  18. Pressurized liquid extraction of anthocyanins and biflavonoids from Schinus terebinthifolius Raddi: A multivariate optimization.

    PubMed

    Feuereisen, Michelle M; Gamero Barraza, Mariana; Zimmermann, Benno F; Schieber, Andreas; Schulze-Kaysers, Nadine

    2017-01-01

    Response surface methodology was employed to investigate the effects of pressurized liquid extraction (PLE) parameters on the recovery of phenolic compounds (anthocyanins, biflavonoids) from Brazilian pepper (Schinus terebinthifolius Raddi) fruits. The effects of temperature, static time, and ethanol as well as acid concentration on the polyphenol yield were described well by quadratic models (p<0.0001). A significant influence of the ethanol concentration (p<0.0001) and several interactions (p<0.05) were identified. Identification of the biflavonoid I3',II8-binaringenin in drupes of S. terebinthifolius was achieved by UHPLC-MS(2). Interestingly, at high extraction temperatures (>75°C), an artifact occurred and was tentatively identified as a diastereomer of I3',II8-binaringenin. Multivariate optimization led to high yields of phenolic compounds from the exocarp/drupes at 100/75°C, 10/10min, 54.5/54.2% ethanol, and 5/0.03% acetic acid. This study demonstrates that PLE is well suited for the extraction of phenolic compounds from S. terebinthifolius and can efficiently be optimized by response surface methodology. Copyright © 2016 Elsevier Ltd. All rights reserved.

  19. Green extraction of antioxidants from different varieties of red grape pomace.

    PubMed

    Otero-Pareja, María José; Casas, Lourdes; Fernández-Ponce, María Teresa; Mantell, Casimiro; Martínez de la Ossa, Enrique J

    2015-05-26

    The extraction yield, phenolic content, anthocyanin content and antioxidant activity of extracts from different varieties of red grapes, Cabernet Sauvignon, Merlot, Petit Verdot, Syrah, Tempranillo and Tintilla, using pressurized green solvents have been analyzed. Two techniques were studied and compared: supercritical fluid extraction (SFE) with CO2 + 20% ethanol and pressurized liquid extraction (PLE) with either ethanol, water or an ethanol/water mixture as the extraction solvents. The Petit Verdot variety allowed the highest global and phenolic yield, and antioxidant activity. The best conditios for PLE obtained from the experimental design and kinetic study were 50% ethanol/water as the pressurized solvent at 90 bar, 120 °C, a flow rate of 5 g/min and, an extraction time of 90 min. A statistical analysis of variance has been performed and it was found that temperature is the only variable that has a statistical influence on the extraction yield. The antioxidant activity levels of the extracts are very promising and they are similar to those obtained with the antioxidant tocopherol.
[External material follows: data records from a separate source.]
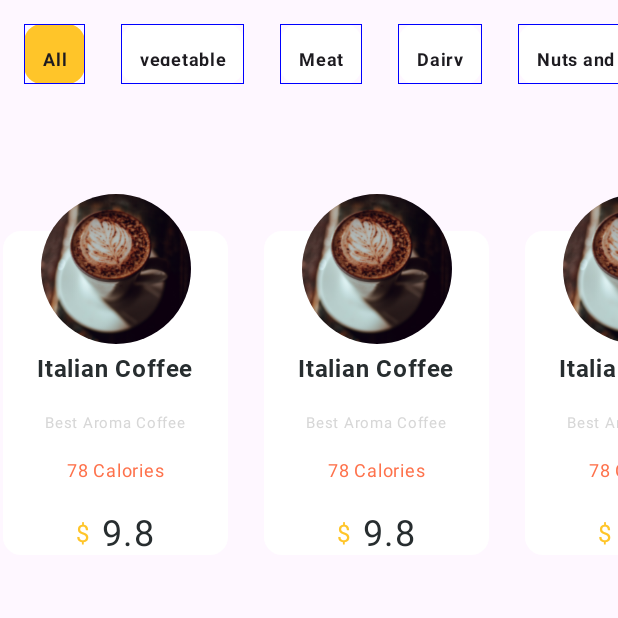
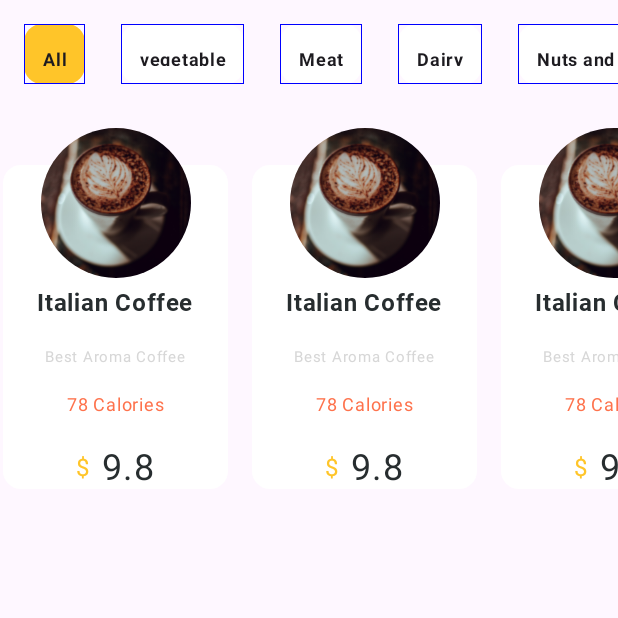
Before and after one commit to jenAndroidDev/Composefood, an Android app built with Jetpack Compose: the composable FoodCategoryList shown on its own in the app's theme, on a phone screen of 412 x 824 dp, the top half of it. Run offline under Robolectric (Android 15) with nearby library versions, the light colour scheme and no system bars; our stand-ins replace Dagger/Hilt's generated code.

Commit message:
fix/offset-image-padding

```diff
--- a/app/src/main/java/com/example/composefood/feature/home/presentation/MainScreen.kt
+++ b/app/src/main/java/com/example/composefood/feature/home/presentation/MainScreen.kt
@@ -89,8 +89,8 @@ fun MainScreen(
             HeaderTitle(title = "Lets Eat Quality Food",modifier)
             Spacer(modifier = modifier.height(16.dp))
             SearchFoodSection(modifier)
-            Spacer(modifier = modifier.height(16.dp))
-            FoodCategoryList()
+            Spacer(modifier = modifier.height(4.dp))
+            FoodCategoryList(modifier = modifier)
 
         }
     }
@@ -202,7 +202,7 @@ fun FilterFoods(modifier: Modifier = Modifier, data:FilterFoodCategory, onClick:
     }
 }
 @Composable
-fun FoodCategoryList(viewModel: HomeScreenViewModel = hiltViewModel()){
+fun FoodCategoryList(viewModel: HomeScreenViewModel = hiltViewModel(),modifier: Modifier){
     val uiState = viewModel.uiState.collectAsStateWithLifecycle()
     val data = uiState.value.data
     val trendingFeed = uiState.value.trendingData
@@ -220,40 +220,37 @@ fun FoodCategoryList(viewModel: HomeScreenViewModel = hiltViewModel()){
                 Spacer(modifier = Modifier.padding(12.dp))
             }
         }
-        TrendingFeed(data = trendingFeed)
+        TrendingFeed(data = trendingFeed, modifier =modifier)
     }
 
 }
 
 @Composable
-fun TrendingFeed(data:SnapshotStateList<TrendingFoods>){
+fun TrendingFeed(data:SnapshotStateList<TrendingFoods>,modifier: Modifier){
     LazyRow(contentPadding = PaddingValues(2.dp)){
         items(
             data.size,
         ){
-            CardWithOffsetImage()
-            Spacer(modifier = Modifier.padding(12.dp))
+            CardWithOffsetImage(modifier)
+            Spacer(modifier = Modifier.padding(8.dp))
         }
     }
 }
+
 @Preview
 @Composable
 fun CardWithOffsetImage(
-    cardHeight: Dp = 300.dp,
+    modifier: Modifier = Modifier,
     cardWidth:Dp = 80.dp,
     shape:Shape = RoundedCornerShape(12.dp),
     imageSize:Dp = 100.dp,
     offsetImage:Int = R.drawable.item_b,
-    contentDescription:String = "",
-    alignment: Alignment = Alignment.Center,
-    modifier: Modifier = Modifier
     ){
     Box (modifier = modifier
         .width(150.dp)
         .wrapContentHeight()
-        .padding(top = cardWidth)
-        .background(shape = shape, color = Color.White,
-            )
+        .padding(top = 36.dp)
+        .background(shape = shape, color = Color.White)
         ){
         Image(
             painter = painterResource(id = offsetImage),
@@ -266,9 +263,9 @@ fun CardWithOffsetImage(
                 .clip(CircleShape)
 
         )
-        Row(modifier = Modifier.fillMaxWidth(),
+        Row(modifier = modifier.fillMaxWidth(),
             horizontalArrangement = Arrangement.Center) {
-            Column(modifier = Modifier.padding(top = (imageSize-20.dp),
+            Column(modifier = modifier.padding(top = (imageSize-20.dp),
                  ),
                 verticalArrangement = Arrangement.Center,
                 horizontalAlignment = Alignment.CenterHorizontally){
```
  20. Polarized photoluminescence excitation spectroscopy of a-plane InGaN/GaN multiple quantum wells grown on r-plane sapphire

    NASA Astrophysics Data System (ADS)

    Kundys, D.; Schulz, S.; Oehler, F.; Sutherland, D.; Badcock, T. J.; Dawson, P.; Kappers, M. J.; Oliver, R. A.; Humphreys, C. J.

    2014-03-01

    We have performed a detailed study of the impact of basal plane stacking faults (BSFs) on the optical properties of both a-plane InGaN/GaN quantum wells (QWs) and GaN template samples grown on r-sapphire. In particular, we have used polarised photoluminescence excitation spectroscopy (P-PLE) to investigate the nature of the low temperature recombination as well as extracting information on the valence band (VB) polarisation anisotropy. Our low temperature P-PLE results revealed not only excitons associated with intersubband quantum well transitions and the GaN barrier material but also a transition associated with creation of excitons in BSFs. The strength of this BSF transition varied with detection energy across the quantum well emission suggesting that there is a significant contribution to the emission line width from changes in the local electronic environment of the QWs due to interactions with BSFs. Furthermore, we observed a corresponding progressive increase in the VB splitting of the QWs as the detection energy was varied across the quantum well emission spectrum.